*Aim of the exercise*
In the listing below, locate the lines bearing the word "connection". Copy every one of them.

*Supplied records*
↓↓↓

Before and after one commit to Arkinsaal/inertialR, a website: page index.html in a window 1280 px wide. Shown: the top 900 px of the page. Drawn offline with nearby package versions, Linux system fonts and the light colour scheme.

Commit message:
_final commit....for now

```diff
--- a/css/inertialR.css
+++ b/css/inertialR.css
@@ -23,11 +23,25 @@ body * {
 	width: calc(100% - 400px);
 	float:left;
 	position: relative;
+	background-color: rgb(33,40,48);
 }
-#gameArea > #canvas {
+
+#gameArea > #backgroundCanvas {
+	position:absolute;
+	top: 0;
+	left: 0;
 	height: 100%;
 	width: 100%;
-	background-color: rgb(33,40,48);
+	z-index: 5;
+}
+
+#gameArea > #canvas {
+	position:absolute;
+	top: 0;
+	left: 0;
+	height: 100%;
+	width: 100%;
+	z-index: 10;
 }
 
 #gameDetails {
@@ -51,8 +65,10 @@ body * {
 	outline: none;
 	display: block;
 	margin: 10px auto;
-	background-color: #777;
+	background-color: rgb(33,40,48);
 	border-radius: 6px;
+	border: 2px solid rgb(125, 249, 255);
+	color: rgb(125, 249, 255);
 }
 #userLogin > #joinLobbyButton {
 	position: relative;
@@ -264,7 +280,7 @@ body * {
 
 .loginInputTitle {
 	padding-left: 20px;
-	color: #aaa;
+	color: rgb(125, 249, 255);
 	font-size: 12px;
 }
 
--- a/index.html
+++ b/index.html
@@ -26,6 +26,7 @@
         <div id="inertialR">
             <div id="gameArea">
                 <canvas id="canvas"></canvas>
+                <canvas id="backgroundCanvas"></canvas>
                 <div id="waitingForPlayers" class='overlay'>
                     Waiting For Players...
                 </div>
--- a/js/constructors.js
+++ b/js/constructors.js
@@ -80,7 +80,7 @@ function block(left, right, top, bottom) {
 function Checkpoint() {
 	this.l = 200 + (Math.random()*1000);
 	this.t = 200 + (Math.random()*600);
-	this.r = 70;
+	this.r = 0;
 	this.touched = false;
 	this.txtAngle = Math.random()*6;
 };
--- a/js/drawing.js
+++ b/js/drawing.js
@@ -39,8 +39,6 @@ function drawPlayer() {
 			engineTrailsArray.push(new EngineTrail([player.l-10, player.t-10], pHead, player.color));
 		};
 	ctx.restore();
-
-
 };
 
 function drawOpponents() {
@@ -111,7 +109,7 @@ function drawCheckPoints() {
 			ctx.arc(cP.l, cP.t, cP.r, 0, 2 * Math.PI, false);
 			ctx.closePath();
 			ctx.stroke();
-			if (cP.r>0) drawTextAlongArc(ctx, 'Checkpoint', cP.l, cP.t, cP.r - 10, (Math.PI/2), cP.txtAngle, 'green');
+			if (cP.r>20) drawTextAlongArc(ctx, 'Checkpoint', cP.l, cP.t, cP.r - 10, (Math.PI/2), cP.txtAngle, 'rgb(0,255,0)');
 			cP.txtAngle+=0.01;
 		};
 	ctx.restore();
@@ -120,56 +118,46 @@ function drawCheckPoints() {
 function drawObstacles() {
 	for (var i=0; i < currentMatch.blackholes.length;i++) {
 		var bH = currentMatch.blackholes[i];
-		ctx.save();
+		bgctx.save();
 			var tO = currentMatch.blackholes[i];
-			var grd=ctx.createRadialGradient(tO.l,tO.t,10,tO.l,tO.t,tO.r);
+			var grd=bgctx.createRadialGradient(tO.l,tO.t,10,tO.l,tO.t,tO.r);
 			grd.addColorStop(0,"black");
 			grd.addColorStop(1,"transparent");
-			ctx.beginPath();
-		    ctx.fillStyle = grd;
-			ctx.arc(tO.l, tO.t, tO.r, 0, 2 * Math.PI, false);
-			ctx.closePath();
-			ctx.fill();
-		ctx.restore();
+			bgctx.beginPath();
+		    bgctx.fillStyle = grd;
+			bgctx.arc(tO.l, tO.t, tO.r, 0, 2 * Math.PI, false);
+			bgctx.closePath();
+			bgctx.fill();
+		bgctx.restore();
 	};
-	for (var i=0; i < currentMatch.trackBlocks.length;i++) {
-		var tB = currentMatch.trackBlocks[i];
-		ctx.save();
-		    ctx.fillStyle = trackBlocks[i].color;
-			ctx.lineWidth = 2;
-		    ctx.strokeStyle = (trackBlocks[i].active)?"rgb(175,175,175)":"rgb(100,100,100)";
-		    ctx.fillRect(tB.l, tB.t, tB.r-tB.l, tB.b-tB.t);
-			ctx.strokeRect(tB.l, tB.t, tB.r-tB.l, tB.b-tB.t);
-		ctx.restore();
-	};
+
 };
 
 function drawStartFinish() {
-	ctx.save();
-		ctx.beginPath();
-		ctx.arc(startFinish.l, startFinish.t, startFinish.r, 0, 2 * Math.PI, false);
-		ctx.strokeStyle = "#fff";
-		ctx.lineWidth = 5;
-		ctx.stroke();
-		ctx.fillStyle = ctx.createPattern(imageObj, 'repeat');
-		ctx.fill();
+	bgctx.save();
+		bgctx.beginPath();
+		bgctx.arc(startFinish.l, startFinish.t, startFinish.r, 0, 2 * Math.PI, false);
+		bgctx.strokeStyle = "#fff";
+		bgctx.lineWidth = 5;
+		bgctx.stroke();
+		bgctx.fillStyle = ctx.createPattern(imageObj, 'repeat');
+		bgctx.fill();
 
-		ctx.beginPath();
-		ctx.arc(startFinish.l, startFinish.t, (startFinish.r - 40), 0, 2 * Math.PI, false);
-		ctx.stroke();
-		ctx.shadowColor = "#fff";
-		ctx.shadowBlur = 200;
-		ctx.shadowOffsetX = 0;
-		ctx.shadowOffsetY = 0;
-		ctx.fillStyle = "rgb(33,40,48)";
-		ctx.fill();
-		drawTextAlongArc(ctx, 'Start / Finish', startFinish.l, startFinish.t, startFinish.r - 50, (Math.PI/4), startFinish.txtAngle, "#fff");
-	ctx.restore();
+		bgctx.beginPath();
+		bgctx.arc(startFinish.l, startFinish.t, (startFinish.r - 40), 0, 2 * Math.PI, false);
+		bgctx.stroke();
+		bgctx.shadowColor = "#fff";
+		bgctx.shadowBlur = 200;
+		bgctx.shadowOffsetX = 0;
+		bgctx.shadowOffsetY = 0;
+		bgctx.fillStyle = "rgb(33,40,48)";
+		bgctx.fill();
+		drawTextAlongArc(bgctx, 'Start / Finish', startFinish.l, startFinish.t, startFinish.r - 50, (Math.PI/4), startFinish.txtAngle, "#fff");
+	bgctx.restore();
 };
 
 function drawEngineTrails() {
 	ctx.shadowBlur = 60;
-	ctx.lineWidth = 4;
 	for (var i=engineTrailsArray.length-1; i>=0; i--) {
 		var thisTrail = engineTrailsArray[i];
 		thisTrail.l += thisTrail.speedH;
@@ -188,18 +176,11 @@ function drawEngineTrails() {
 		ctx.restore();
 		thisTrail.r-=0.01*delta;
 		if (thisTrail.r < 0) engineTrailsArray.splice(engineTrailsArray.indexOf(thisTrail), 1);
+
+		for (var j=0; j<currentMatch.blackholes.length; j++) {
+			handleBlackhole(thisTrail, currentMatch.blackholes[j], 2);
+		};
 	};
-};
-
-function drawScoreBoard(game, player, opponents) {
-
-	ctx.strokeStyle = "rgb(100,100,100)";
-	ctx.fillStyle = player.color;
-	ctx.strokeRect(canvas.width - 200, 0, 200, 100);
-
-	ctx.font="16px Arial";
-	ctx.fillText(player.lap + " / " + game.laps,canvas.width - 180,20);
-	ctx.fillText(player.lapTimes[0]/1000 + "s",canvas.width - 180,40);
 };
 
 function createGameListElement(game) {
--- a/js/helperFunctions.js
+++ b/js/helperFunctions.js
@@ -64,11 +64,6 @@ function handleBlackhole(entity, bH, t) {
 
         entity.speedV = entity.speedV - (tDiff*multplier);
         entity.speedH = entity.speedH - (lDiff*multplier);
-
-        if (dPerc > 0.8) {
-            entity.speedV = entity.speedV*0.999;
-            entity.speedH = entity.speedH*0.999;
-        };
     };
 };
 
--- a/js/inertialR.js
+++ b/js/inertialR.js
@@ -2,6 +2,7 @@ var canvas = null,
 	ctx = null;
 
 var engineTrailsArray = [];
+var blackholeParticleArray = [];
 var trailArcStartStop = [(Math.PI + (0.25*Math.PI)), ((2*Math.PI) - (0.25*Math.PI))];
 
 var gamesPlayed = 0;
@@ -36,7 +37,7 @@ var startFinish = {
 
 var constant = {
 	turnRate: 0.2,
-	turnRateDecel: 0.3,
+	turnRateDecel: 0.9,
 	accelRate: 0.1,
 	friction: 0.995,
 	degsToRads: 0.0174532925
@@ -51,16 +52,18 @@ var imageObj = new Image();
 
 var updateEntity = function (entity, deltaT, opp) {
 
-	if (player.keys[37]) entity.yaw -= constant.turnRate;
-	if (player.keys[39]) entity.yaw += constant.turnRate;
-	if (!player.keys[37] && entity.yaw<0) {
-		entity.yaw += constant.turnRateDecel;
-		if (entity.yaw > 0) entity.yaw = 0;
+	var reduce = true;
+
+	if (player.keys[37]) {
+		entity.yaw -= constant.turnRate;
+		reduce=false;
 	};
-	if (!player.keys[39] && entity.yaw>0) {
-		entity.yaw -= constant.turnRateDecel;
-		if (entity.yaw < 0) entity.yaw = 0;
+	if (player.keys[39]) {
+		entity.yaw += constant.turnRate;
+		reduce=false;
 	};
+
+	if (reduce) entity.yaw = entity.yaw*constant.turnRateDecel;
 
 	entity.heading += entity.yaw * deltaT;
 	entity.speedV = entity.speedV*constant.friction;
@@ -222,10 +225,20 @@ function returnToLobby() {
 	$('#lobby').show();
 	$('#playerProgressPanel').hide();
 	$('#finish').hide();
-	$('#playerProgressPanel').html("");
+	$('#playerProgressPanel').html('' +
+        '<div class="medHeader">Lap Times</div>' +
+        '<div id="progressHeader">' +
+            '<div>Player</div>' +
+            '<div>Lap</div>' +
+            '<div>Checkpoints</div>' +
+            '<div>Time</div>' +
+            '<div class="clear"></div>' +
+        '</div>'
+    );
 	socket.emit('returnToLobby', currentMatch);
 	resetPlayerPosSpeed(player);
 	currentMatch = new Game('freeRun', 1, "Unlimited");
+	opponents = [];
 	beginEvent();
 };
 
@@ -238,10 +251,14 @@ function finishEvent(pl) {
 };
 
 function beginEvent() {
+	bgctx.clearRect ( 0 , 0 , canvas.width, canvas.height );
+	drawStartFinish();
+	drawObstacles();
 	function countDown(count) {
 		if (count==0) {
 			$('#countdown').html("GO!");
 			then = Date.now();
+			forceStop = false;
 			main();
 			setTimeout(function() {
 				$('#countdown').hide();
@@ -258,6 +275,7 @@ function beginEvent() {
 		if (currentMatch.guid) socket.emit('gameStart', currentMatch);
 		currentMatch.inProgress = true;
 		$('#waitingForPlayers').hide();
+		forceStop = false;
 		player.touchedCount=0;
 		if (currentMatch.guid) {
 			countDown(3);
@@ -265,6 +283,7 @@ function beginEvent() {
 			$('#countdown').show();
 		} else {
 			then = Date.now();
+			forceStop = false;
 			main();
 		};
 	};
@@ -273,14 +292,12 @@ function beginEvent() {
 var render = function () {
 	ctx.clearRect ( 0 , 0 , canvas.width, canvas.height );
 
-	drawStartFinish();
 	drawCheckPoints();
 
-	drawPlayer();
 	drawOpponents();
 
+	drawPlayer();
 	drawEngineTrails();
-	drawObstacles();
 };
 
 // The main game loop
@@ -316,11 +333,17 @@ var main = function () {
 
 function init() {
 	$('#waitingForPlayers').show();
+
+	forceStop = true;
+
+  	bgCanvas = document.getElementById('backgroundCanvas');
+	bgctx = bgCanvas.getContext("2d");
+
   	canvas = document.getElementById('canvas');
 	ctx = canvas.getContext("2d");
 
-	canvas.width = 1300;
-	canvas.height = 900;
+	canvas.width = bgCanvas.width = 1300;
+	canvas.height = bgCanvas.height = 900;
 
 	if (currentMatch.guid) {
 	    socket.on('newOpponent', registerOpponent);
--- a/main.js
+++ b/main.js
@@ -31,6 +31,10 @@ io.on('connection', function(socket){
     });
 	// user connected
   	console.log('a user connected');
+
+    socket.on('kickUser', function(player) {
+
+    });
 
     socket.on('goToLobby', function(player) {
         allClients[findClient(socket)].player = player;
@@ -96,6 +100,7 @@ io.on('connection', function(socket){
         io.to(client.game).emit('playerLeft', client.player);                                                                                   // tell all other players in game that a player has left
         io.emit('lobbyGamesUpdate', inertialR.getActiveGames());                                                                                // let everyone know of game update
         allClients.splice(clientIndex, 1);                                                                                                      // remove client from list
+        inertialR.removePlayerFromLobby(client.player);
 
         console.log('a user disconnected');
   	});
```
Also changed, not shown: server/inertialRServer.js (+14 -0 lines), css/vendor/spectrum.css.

↑↑↑

*Answer to this exercise*
@@ -31,6 +31,10 @@ io.on('connection', function(socket){
@@ -96,6 +100,7 @@ io.on('connection', function(socket){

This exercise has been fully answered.